### PROBLEM
Every line with the string "padding" must be copied from the entries below.

### RECORDS
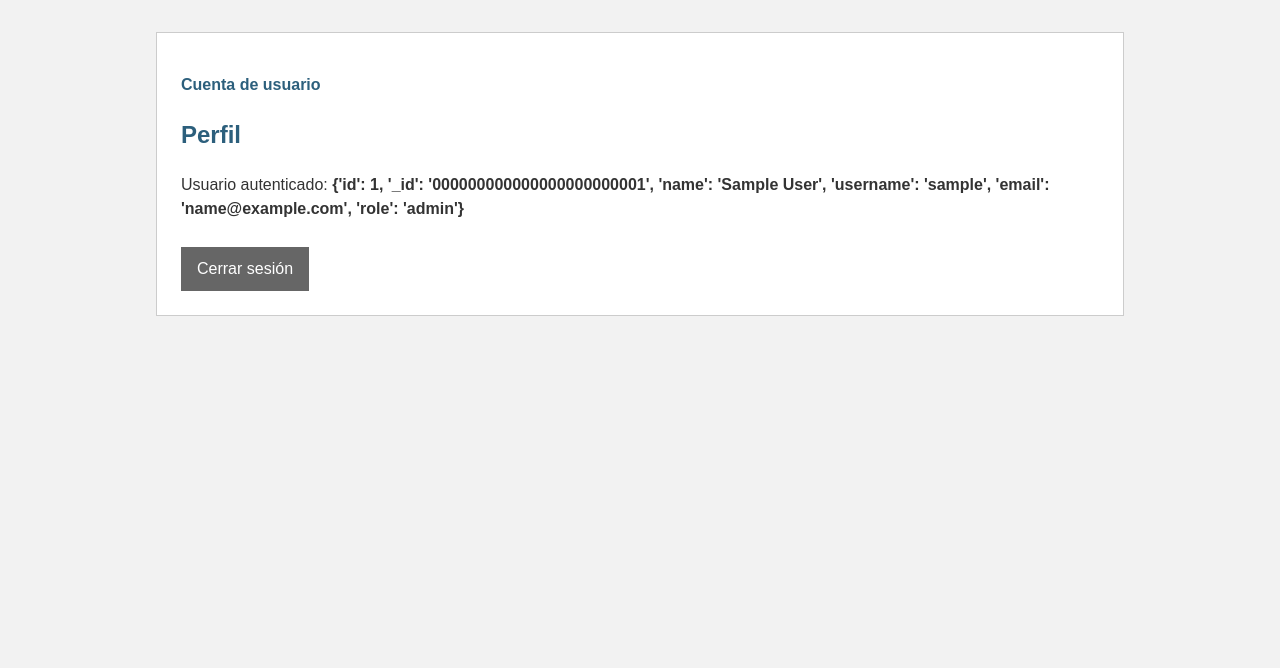
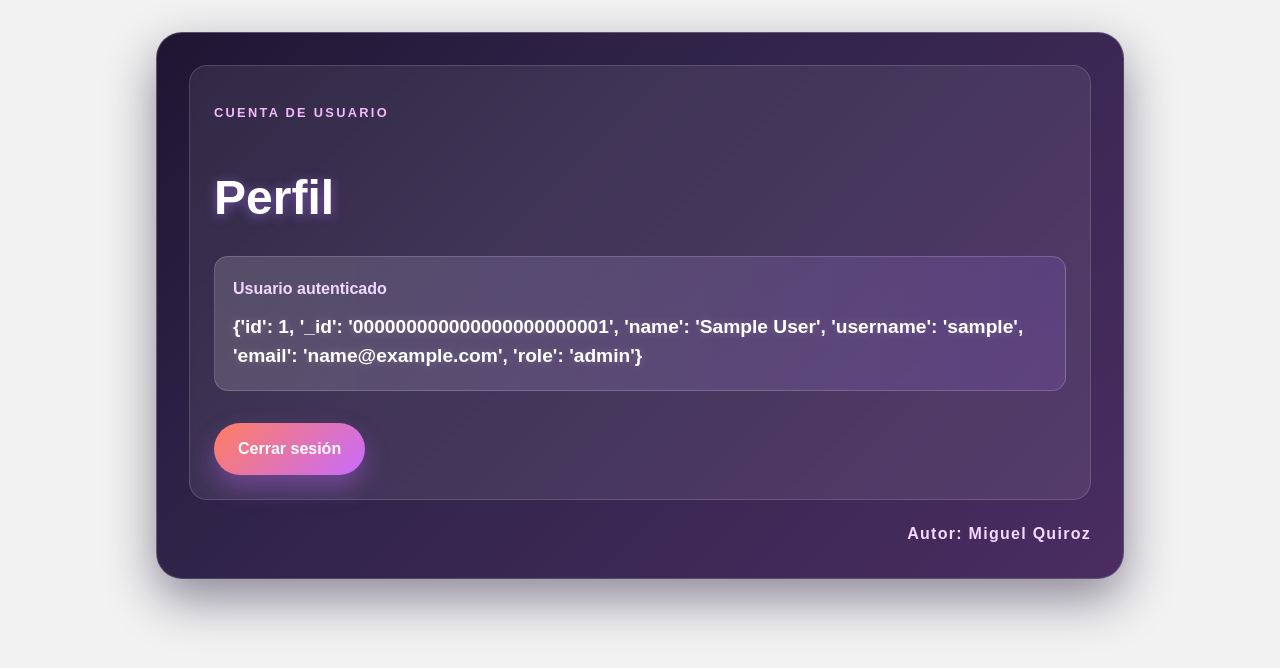
Before and after one commit to compucel724-bit/cursos_luz, a Flask app: page /perfil in a window 1280 px wide. Shown: the part 62-730 px from the top of the page. Run offline with Flask 3, Linux system fonts and the light colour scheme; the visitor is signed in with stand-in values (Sample User, id 1).

Commit message:
Personaliza perfil con estilo Miguel Quiroz

```diff
--- a/static/style.css
+++ b/static/style.css
@@ -164,6 +164,89 @@ input {
     color: var(--color-error);
 }
 
+.profile {
+    background: linear-gradient(135deg, #1e1633 0%, #2f2348 35%, #4a2d62 100%);
+    border: 1px solid rgba(255, 255, 255, 0.2);
+    border-radius: 26px;
+    box-shadow: 0 20px 50px rgba(18, 9, 39, 0.45);
+    color: #f6ebff;
+    padding: 32px;
+}
+
+.profile-card {
+    background: rgba(255, 255, 255, 0.08);
+    border: 1px solid rgba(255, 255, 255, 0.15);
+    border-radius: 18px;
+    padding: 24px;
+    backdrop-filter: blur(2px);
+}
+
+.profile .eyebrow {
+    color: #f7b8ff;
+    font-size: 0.8rem;
+    letter-spacing: 0.18em;
+    margin-bottom: 10px;
+    text-transform: uppercase;
+}
+
+.profile h1 {
+    color: #ffffff;
+    font-size: 3rem;
+    margin-bottom: 22px;
+    text-shadow: 0 2px 12px rgba(181, 122, 255, 0.5);
+}
+
+.profile-user {
+    align-items: center;
+    background: linear-gradient(90deg, rgba(255, 255, 255, 0.15), rgba(161, 110, 255, 0.16));
+    border: 1px solid rgba(255, 255, 255, 0.18);
+    border-radius: 14px;
+    display: flex;
+    flex-wrap: wrap;
+    gap: 12px;
+    justify-content: space-between;
+    padding: 20px 18px;
+}
+
+.profile-user span {
+    color: #f2d8ff;
+    font-weight: 700;
+}
+
+.profile-user strong {
+    color: #ffffff;
+    font-size: 1.2rem;
+    text-shadow: 0 0 10px rgba(255,255,255,0.2);
+}
+
+.profile-actions {
+    margin-top: 22px;
+}
+
+.profile .button.secondary {
+    background: linear-gradient(135deg, #ff7e5f 0%, #c86bff 100%);
+    border-radius: 999px;
+    box-shadow: 0 12px 25px rgba(200, 107, 255, 0.35);
+    font-weight: 800;
+    padding: 14px 24px;
+    transition: transform 0.2s ease, box-shadow 0.2s ease;
+}
+
+.profile .button.secondary:hover {
+    background: linear-gradient(135deg, #ff6b6b 0%, #a75dff 100%);
+    box-shadow: 0 16px 30px rgba(200, 107, 255, 0.45);
+    transform: translateY(-1px);
+}
+
+.author-signature {
+    color: #f7d8ff;
+    font-size: 1rem;
+    font-weight: 700;
+    margin-top: 22px;
+    text-align: right;
+    letter-spacing: 0.08em;
+}
+
 @media (max-width: 700px) {
     .navbar,
     .nav-links {
@@ -174,4 +257,13 @@ input {
     .book-grid {
         grid-template-columns: 1fr;
     }
+
+    .profile {
+        padding: 20px;
+    }
+
+    .profile-user {
+        align-items: flex-start;
+        flex-direction: column;
+    }
 }
--- a/templates/perfil.html
+++ b/templates/perfil.html
@@ -4,9 +4,17 @@
 
 {% block content %}
 <section class="content-section profile">
-    <p class="eyebrow">Cuenta de usuario</p>
-    <h1>Perfil</h1>
-    <p>Usuario autenticado: <strong>{{ usuario }}</strong></p>
-    <a class="button secondary" href="{{ url_for('logout') }}">Cerrar sesión</a>
+    <div class="profile-card">
+        <p class="eyebrow">Cuenta de usuario</p>
+        <h1>Perfil</h1>
+        <div class="profile-user">
+            <span>Usuario autenticado</span>
+            <strong>{{ usuario }}</strong>
+        </div>
+        <div class="profile-actions">
+            <a class="button secondary" href="{{ url_for('logout') }}">Cerrar sesión</a>
+        </div>
+    </div>
+    <div class="author-signature">Autor: Miguel Quiroz</div>
 </section>
 {% endblock %}
```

### TASK RESPONSE
+    padding: 32px;
+    padding: 24px;
+    padding: 20px 18px;
+    padding: 14px 24px;
+        padding: 20px;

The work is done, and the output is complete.